__About this task__
Please copy the entries below word for word.
Start of Extracted entries
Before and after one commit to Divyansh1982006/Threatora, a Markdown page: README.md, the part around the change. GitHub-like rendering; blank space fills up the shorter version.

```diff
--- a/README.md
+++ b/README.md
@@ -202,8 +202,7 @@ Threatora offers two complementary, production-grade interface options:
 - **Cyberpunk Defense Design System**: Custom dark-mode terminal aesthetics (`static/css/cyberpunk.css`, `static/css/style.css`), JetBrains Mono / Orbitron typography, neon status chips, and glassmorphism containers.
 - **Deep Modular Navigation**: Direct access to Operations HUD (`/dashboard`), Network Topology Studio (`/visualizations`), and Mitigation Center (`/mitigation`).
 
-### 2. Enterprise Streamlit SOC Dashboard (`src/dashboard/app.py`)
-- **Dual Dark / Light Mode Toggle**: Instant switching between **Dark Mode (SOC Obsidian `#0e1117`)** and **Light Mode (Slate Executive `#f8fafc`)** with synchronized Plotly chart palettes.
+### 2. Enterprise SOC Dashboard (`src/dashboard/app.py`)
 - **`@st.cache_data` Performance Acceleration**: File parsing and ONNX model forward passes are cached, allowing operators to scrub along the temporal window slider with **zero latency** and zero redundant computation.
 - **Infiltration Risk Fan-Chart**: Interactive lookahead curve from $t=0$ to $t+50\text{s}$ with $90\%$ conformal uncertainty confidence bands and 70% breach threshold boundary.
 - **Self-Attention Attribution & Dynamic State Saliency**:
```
End of Extracted entries
__Exercise output__
Before and after one commit to Divyansh1982006/Threatora, a Markdown page: README.md, the part around the change. GitHub-like rendering; blank space fills up the shorter version.

```diff
--- a/README.md
+++ b/README.md
@@ -202,8 +202,7 @@ Threatora offers two complementary, production-grade interface options:
 - **Cyberpunk Defense Design System**: Custom dark-mode terminal aesthetics (`static/css/cyberpunk.css`, `static/css/style.css`), JetBrains Mono / Orbitron typography, neon status chips, and glassmorphism containers.
 - **Deep Modular Navigation**: Direct access to Operations HUD (`/dashboard`), Network Topology Studio (`/visualizations`), and Mitigation Center (`/mitigation`).
 
-### 2. Enterprise Streamlit SOC Dashboard (`src/dashboard/app.py`)
-- **Dual Dark / Light Mode Toggle**: Instant switching between **Dark Mode (SOC Obsidian `#0e1117`)** and **Light Mode (Slate Executive `#f8fafc`)** with synchronized Plotly chart palettes.
+### 2. Enterprise SOC Dashboard (`src/dashboard/app.py`)
 - **`@st.cache_data` Performance Acceleration**: File parsing and ONNX model forward passes are cached, allowing operators to scrub along the temporal window slider with **zero latency** and zero redundant computation.
 - **Infiltration Risk Fan-Chart**: Interactive lookahead curve from $t=0$ to $t+50\text{s}$ with $90\%$ conformal uncertainty confidence bands and 70% breach threshold boundary.
 - **Self-Attention Attribution & Dynamic State Saliency**:
```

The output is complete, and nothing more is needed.